• _PROBLEM REQUIREMENTS_:
Report every line of the entries that contains the word "components".

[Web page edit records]
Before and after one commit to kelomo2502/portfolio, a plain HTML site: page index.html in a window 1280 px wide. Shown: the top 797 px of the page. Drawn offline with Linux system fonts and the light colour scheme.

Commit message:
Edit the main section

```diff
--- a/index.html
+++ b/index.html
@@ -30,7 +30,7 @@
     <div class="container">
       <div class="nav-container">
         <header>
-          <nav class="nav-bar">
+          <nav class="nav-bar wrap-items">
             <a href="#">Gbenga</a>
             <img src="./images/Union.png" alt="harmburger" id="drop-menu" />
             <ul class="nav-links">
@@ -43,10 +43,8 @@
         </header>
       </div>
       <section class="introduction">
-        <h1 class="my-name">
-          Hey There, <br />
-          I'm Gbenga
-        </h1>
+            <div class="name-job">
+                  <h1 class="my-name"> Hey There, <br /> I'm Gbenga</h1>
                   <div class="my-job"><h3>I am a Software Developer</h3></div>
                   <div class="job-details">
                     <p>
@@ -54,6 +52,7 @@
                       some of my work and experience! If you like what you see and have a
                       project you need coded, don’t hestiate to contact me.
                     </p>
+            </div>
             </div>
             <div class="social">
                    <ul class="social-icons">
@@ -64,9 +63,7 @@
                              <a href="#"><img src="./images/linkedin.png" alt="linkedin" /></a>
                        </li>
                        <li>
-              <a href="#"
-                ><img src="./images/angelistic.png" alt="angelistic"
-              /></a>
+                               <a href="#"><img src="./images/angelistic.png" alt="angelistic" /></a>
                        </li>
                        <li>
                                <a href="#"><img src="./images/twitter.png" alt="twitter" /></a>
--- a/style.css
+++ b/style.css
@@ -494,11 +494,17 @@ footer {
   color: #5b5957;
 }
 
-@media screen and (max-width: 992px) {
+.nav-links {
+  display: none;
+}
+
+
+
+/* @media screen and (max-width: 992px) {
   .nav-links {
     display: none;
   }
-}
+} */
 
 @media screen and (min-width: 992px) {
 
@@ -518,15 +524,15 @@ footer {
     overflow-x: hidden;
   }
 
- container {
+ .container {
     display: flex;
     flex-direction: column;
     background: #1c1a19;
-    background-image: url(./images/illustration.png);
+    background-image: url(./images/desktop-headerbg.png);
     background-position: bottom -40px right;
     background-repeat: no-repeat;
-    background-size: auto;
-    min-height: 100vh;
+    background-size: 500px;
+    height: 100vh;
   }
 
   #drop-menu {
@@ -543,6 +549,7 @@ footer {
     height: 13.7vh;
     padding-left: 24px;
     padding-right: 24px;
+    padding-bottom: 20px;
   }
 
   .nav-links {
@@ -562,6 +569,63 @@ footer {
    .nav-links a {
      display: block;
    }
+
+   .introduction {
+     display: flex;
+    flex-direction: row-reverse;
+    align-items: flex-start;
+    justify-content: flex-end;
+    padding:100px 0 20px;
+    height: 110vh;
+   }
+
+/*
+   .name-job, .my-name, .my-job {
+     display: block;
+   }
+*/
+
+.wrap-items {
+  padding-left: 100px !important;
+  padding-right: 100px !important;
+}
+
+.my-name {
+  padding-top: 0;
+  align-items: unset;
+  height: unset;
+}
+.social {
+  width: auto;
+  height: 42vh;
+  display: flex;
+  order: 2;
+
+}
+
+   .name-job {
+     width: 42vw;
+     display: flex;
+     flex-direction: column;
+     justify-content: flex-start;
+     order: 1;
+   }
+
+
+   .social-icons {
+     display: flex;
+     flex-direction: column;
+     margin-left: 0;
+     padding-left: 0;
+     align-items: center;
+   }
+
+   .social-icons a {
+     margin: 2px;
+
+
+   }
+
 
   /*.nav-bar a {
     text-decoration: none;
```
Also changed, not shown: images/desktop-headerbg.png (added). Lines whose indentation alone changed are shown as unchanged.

* * *

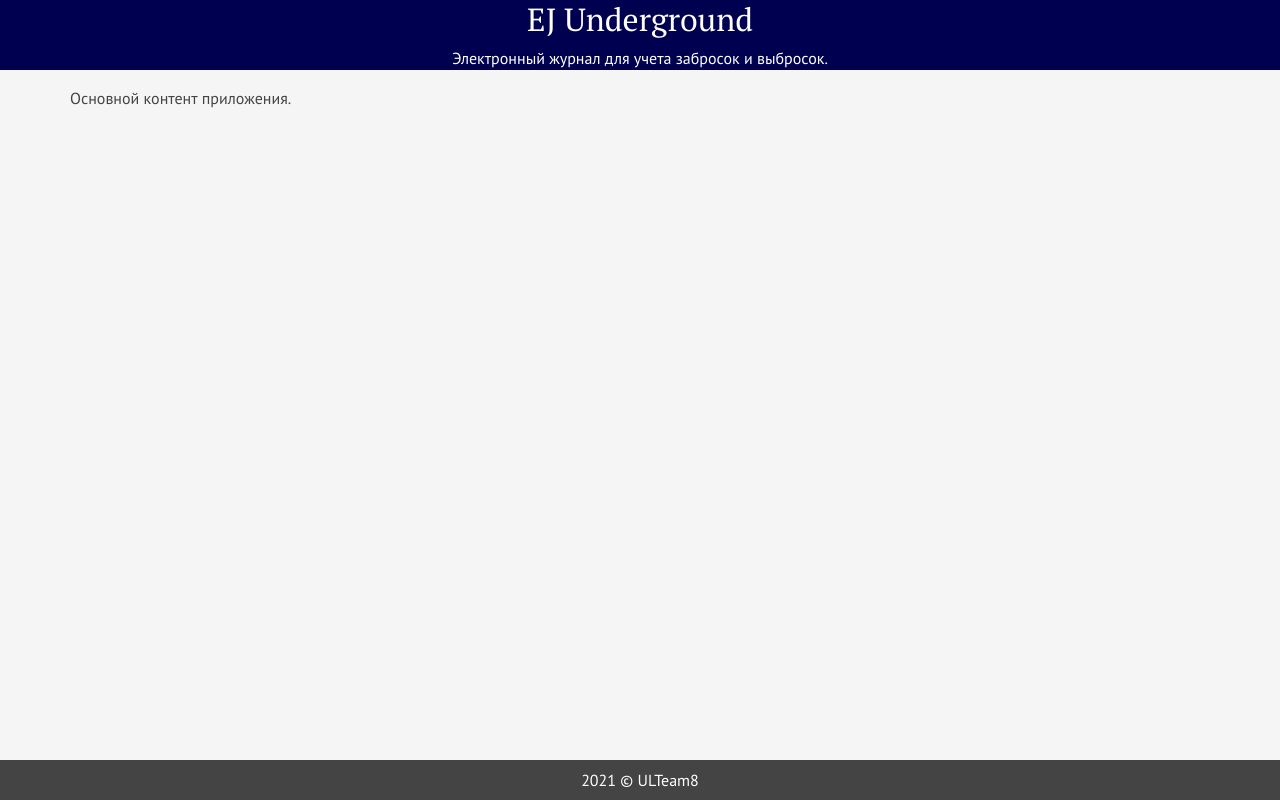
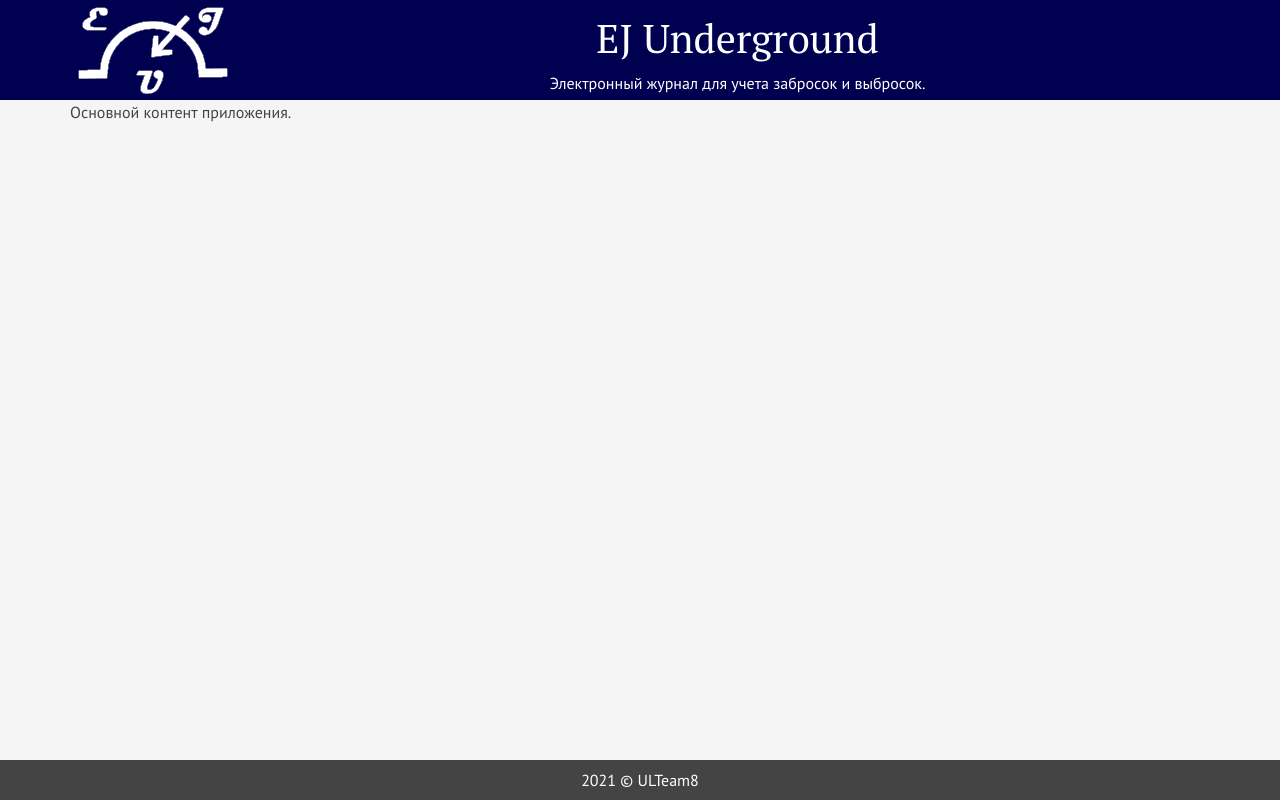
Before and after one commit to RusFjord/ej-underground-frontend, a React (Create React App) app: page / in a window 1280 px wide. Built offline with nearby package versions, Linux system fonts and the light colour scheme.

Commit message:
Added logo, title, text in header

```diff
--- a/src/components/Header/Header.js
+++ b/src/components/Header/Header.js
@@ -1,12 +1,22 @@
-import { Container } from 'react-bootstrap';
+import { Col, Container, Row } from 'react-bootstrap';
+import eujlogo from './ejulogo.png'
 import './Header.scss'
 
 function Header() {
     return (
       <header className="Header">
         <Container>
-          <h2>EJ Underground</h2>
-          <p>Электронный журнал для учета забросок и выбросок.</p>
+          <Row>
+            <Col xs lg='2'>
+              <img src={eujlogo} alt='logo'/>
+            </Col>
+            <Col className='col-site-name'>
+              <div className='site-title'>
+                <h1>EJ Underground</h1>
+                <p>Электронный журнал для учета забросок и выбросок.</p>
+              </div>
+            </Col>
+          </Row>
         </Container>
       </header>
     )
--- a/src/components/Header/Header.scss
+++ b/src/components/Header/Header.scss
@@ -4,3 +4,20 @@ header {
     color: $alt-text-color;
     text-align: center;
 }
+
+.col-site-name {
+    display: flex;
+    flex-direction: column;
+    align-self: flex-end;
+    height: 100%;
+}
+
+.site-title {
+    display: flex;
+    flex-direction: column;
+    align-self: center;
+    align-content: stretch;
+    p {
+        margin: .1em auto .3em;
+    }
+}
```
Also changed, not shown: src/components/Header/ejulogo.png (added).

==

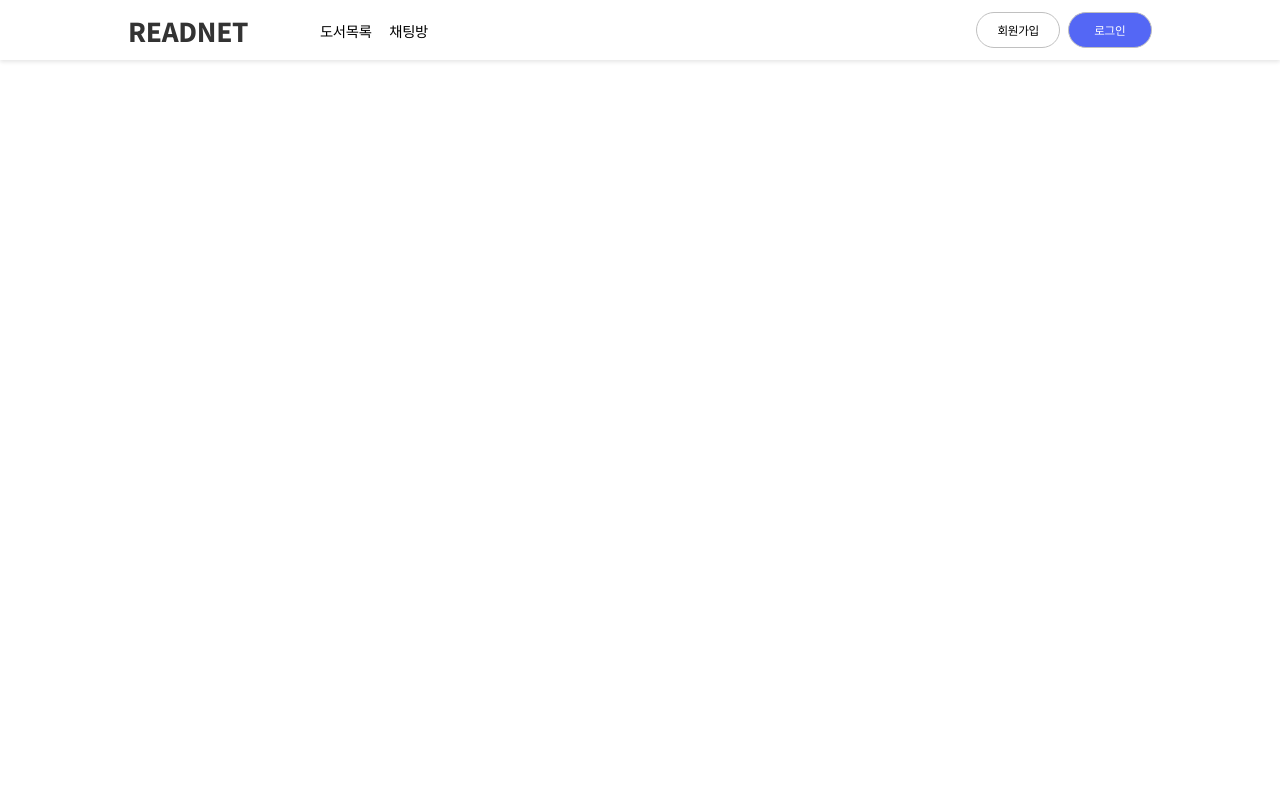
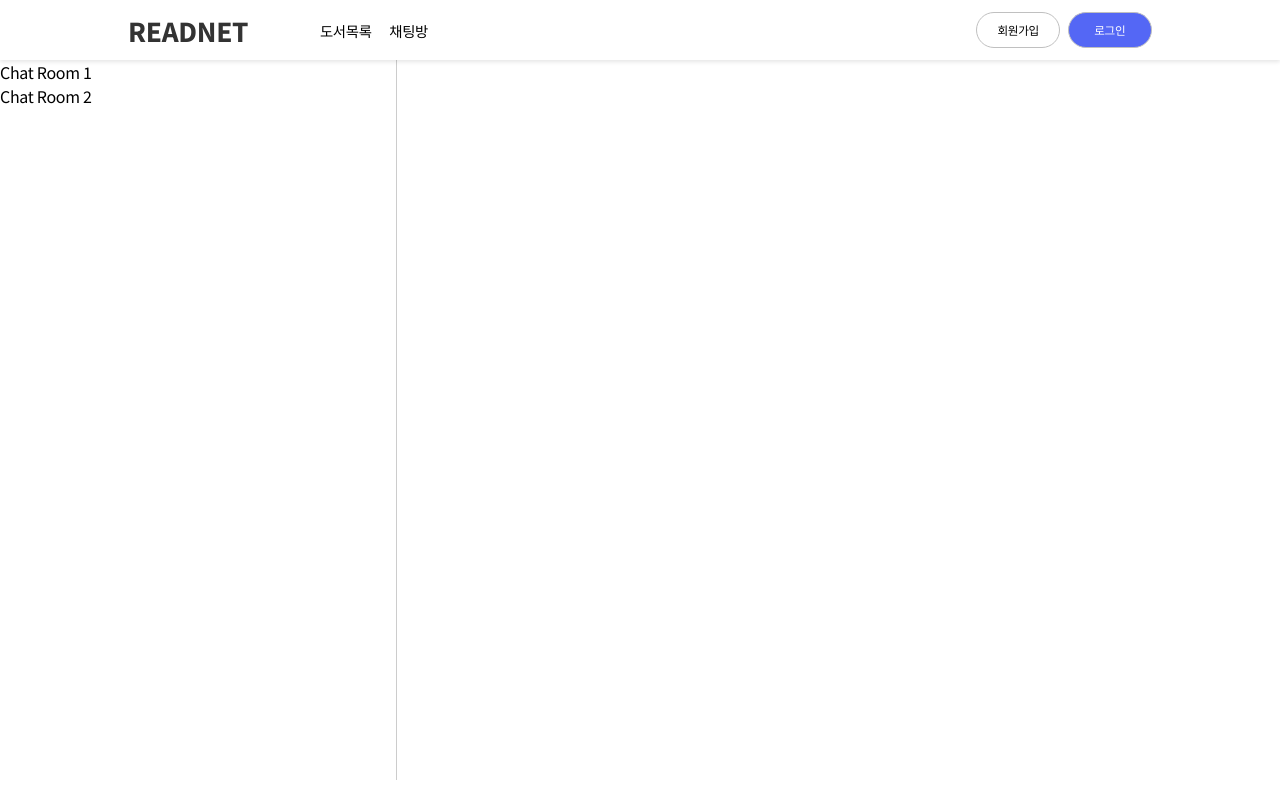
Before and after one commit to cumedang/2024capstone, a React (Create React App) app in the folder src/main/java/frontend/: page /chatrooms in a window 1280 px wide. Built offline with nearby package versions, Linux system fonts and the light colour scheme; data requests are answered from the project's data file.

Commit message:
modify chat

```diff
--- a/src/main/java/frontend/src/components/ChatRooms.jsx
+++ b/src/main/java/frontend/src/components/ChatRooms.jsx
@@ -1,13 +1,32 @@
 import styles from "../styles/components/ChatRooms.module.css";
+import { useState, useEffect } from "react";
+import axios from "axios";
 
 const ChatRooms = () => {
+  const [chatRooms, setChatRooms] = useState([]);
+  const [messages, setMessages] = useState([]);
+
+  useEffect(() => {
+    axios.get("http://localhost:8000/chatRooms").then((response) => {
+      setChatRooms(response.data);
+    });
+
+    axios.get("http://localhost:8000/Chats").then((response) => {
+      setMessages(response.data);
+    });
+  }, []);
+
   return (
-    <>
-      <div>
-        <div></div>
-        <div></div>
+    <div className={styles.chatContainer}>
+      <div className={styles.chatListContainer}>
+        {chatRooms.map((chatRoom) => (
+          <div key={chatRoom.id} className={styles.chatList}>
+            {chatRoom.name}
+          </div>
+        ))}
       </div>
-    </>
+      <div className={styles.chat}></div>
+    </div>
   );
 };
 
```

• _EXPECTED ANSWER_:
--- a/src/components/Header/Header.js
+++ b/src/components/Header/Header.js
--- a/src/components/Header/Header.scss
+++ b/src/components/Header/Header.scss
Also changed, not shown: src/components/Header/ejulogo.png (added).
--- a/src/main/java/frontend/src/components/ChatRooms.jsx
+++ b/src/main/java/frontend/src/components/ChatRooms.jsx
 import styles from "../styles/components/ChatRooms.module.css";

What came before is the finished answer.